A proposed religious-based group home for young mothers with substance-abuse problems could be approved in Spotsylvania County on Thursday. 

The Board of Supervisors will hold a public hearing at 6:30 p.m. on the Beauty for Ashes Women’s and Children’s Home off River Road. They might vote on the project after the hearing.

Michael and Cindy Zello of the nonprofit Teen Challenge of North Central Virginia are seeking a special-use permit to operate a “religious retreat” from an existing six-bedroom house on 61 acres. Young mothers, ages 18 and up, and their children would live there for 12 to 18 months.

The Planning Commission, which makes recommendations to supervisors, unanimously endorsed the home after a public hearing last month.

The proposal has many supporters, but several nearby residents have spoken out against it. They worry that it would draw crime to the area and reduce their property values, among other issues.

Up to 16 women and children—and two staff members—would initially live in the 6,000-square-foot home off River Road, which is owned by the nonprofit MacAnanny Foundation. The Zellos, who live in Spotsylvania, plan to build a second home on the property that could serve another 16 women and children.

The home won’t be a medical facility, the Zellos say.

If necessary, women must complete rehab or detox before moving in.

County staff is recommending approval of the project but with conditions. That includes prohibiting anyone convicted of sex offenses or other violent crimes and requiring pre-admission drug testing.

The Zellos opened a group home in 2009 on Poplar Road in Stafford County for men recovering from alcohol or drug addiction.

The Stafford Board of Supervisors actually voted against a conditional-use permit for the home, but later allowed it in a legal settlement.

A Stafford Sheriff’s Office spokesman said crime has not increased in the area as a result of the facility.

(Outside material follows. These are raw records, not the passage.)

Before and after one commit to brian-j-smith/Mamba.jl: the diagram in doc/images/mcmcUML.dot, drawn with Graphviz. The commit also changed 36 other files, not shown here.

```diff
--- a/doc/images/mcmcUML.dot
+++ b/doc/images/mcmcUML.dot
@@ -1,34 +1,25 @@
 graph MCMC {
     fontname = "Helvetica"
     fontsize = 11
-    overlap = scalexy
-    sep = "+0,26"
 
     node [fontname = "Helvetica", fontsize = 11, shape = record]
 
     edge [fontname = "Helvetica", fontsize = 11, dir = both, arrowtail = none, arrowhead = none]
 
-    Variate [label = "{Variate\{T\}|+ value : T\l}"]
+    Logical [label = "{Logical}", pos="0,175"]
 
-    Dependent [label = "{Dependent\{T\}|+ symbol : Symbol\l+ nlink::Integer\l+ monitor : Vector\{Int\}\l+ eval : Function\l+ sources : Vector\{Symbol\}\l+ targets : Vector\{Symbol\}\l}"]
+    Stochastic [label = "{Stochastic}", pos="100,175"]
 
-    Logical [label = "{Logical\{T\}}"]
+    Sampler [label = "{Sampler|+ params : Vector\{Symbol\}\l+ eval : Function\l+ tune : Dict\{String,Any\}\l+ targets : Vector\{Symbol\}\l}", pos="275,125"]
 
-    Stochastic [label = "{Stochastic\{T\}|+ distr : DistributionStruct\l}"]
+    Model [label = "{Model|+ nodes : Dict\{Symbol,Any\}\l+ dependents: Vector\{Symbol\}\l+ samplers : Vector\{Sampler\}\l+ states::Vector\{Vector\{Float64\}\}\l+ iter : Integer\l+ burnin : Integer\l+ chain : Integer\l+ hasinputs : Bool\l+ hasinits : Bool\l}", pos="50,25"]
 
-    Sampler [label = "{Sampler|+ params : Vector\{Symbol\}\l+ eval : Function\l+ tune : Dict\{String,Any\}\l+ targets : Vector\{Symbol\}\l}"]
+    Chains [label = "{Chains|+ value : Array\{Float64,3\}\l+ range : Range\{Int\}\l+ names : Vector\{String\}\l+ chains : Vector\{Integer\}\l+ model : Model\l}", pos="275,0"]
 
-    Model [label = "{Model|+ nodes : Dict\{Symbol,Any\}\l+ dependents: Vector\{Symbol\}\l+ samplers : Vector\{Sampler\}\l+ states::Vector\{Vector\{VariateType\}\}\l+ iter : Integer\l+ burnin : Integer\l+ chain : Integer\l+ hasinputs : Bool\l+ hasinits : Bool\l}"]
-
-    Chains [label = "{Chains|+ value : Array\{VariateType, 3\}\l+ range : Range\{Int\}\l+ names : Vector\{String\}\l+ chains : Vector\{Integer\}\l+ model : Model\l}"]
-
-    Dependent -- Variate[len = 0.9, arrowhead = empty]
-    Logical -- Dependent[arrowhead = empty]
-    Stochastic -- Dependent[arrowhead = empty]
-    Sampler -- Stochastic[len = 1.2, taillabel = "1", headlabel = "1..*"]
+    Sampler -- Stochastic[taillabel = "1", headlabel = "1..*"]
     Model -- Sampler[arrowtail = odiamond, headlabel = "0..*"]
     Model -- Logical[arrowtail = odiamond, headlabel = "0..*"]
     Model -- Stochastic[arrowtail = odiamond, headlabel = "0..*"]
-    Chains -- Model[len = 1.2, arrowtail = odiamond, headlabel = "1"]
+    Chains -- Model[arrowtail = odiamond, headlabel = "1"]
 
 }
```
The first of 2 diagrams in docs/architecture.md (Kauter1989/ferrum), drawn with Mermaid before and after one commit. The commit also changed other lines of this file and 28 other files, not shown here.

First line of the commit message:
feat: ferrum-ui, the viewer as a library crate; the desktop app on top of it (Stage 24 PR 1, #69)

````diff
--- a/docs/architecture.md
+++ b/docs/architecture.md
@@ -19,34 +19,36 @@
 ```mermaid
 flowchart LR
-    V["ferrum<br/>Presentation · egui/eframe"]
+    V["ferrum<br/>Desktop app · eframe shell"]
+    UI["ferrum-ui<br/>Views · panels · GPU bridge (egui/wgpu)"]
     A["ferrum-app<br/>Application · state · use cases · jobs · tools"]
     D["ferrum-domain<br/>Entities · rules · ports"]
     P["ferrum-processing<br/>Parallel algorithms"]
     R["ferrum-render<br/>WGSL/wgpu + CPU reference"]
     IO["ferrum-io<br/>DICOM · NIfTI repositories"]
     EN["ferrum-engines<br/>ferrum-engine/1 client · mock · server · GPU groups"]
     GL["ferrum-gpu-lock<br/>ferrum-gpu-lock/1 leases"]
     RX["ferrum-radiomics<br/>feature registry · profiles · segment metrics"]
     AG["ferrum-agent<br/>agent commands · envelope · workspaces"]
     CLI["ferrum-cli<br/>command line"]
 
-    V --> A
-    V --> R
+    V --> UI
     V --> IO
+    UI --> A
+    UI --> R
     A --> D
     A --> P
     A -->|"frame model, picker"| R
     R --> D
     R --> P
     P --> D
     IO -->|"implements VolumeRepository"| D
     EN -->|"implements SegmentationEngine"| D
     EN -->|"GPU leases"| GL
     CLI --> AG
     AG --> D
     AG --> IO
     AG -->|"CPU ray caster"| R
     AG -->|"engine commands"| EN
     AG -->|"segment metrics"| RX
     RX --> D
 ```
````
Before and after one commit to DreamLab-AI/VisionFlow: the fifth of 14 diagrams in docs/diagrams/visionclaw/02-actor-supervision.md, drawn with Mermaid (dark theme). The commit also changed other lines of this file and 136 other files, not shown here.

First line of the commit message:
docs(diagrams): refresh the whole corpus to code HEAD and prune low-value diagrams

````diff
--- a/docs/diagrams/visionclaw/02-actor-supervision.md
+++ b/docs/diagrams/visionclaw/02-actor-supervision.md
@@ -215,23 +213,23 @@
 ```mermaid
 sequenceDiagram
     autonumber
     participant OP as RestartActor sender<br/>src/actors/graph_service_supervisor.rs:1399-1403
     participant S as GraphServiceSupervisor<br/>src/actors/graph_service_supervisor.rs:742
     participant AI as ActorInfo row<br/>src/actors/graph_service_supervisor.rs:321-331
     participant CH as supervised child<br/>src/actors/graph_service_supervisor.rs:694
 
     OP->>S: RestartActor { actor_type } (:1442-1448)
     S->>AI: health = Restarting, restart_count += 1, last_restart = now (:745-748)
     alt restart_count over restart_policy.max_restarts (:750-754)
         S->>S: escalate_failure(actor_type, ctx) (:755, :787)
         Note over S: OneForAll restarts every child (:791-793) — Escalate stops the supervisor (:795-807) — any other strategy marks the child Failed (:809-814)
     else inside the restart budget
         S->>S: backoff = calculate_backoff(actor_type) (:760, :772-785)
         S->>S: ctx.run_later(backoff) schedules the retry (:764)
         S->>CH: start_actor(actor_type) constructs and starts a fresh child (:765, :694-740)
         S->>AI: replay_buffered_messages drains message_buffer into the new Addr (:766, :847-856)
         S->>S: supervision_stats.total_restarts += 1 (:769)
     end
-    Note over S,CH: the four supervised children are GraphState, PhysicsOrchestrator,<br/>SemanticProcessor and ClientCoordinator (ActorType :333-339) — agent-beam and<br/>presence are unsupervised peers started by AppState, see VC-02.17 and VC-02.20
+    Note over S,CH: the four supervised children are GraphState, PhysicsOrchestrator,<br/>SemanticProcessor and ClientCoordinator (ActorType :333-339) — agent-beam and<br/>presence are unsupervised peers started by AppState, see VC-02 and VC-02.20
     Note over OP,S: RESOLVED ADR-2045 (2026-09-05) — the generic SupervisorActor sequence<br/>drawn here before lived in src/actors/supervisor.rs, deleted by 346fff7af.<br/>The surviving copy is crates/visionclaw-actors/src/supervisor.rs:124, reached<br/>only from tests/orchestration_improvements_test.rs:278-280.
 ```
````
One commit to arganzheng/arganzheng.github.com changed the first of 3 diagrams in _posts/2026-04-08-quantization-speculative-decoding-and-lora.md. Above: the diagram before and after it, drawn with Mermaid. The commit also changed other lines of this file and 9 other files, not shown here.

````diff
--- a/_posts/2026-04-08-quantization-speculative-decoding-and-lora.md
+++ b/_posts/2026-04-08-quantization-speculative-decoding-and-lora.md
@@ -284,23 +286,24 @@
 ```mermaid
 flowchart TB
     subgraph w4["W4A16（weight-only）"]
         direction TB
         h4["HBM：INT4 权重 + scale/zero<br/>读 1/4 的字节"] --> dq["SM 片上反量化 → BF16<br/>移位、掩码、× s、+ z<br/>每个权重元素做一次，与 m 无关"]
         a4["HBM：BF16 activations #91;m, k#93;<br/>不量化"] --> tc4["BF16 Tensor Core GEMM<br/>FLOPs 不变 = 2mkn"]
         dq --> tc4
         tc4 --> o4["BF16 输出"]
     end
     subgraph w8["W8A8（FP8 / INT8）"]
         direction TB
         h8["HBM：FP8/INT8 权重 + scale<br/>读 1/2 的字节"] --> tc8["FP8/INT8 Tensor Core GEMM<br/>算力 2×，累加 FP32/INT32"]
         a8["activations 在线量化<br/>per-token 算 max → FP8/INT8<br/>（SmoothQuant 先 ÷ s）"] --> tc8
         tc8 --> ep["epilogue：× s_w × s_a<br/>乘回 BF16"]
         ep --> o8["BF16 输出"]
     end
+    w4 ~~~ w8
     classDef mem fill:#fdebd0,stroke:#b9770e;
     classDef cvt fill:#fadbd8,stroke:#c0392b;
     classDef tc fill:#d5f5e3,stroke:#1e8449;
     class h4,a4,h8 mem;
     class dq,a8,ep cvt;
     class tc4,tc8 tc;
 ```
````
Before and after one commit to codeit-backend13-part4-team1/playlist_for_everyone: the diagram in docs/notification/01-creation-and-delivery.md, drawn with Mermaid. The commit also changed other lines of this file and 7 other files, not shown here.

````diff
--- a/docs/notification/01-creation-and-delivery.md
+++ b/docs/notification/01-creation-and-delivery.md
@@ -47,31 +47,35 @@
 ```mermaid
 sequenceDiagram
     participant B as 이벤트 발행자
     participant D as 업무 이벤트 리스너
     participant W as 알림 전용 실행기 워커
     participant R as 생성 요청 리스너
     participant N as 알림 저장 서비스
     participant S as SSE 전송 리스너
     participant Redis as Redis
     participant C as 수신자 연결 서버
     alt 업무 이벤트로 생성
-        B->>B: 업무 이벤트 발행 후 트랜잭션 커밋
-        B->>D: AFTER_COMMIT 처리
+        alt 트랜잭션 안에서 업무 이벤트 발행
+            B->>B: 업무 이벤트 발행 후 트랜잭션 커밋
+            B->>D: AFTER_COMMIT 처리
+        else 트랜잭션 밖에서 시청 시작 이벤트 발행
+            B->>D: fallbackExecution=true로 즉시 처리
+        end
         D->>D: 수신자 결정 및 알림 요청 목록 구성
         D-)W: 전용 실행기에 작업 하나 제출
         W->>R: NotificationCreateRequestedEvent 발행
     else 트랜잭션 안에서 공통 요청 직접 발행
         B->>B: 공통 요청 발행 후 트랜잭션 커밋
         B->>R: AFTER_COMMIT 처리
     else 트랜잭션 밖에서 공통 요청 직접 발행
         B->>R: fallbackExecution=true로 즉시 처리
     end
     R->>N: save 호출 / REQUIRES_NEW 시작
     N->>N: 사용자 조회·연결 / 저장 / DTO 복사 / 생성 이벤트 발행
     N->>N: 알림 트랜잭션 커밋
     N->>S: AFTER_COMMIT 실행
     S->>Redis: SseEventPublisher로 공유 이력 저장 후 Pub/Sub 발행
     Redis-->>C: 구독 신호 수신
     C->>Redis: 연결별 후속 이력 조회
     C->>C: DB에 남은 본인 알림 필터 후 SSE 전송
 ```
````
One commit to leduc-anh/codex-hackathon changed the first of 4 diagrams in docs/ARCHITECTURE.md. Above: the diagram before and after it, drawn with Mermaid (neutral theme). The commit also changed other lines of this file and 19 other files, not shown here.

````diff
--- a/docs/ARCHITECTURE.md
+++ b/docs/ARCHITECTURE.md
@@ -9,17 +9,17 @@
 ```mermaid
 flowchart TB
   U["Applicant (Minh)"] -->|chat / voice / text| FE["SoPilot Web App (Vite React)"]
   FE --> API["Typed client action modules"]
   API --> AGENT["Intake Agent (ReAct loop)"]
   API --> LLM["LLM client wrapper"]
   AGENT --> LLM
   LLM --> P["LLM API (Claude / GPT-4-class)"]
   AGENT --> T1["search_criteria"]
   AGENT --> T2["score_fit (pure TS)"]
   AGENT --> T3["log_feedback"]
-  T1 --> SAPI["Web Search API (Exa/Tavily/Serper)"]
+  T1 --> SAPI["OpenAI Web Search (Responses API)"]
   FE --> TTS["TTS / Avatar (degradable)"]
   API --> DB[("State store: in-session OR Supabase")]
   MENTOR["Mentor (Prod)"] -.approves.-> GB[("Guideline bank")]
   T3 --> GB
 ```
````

That home and the one being proposed in Spotsylvania are affiliated with the Christian-based Teen Challenge USA, which has nearly 200 residential centers across the country, including two for women and their children. The program includes discipleship training, Bible reading, recreational activities and work projects, according to Teen Challenge’s website.

Jeff Branscome: 540/374-5402 

jbranscome@freelancestar.com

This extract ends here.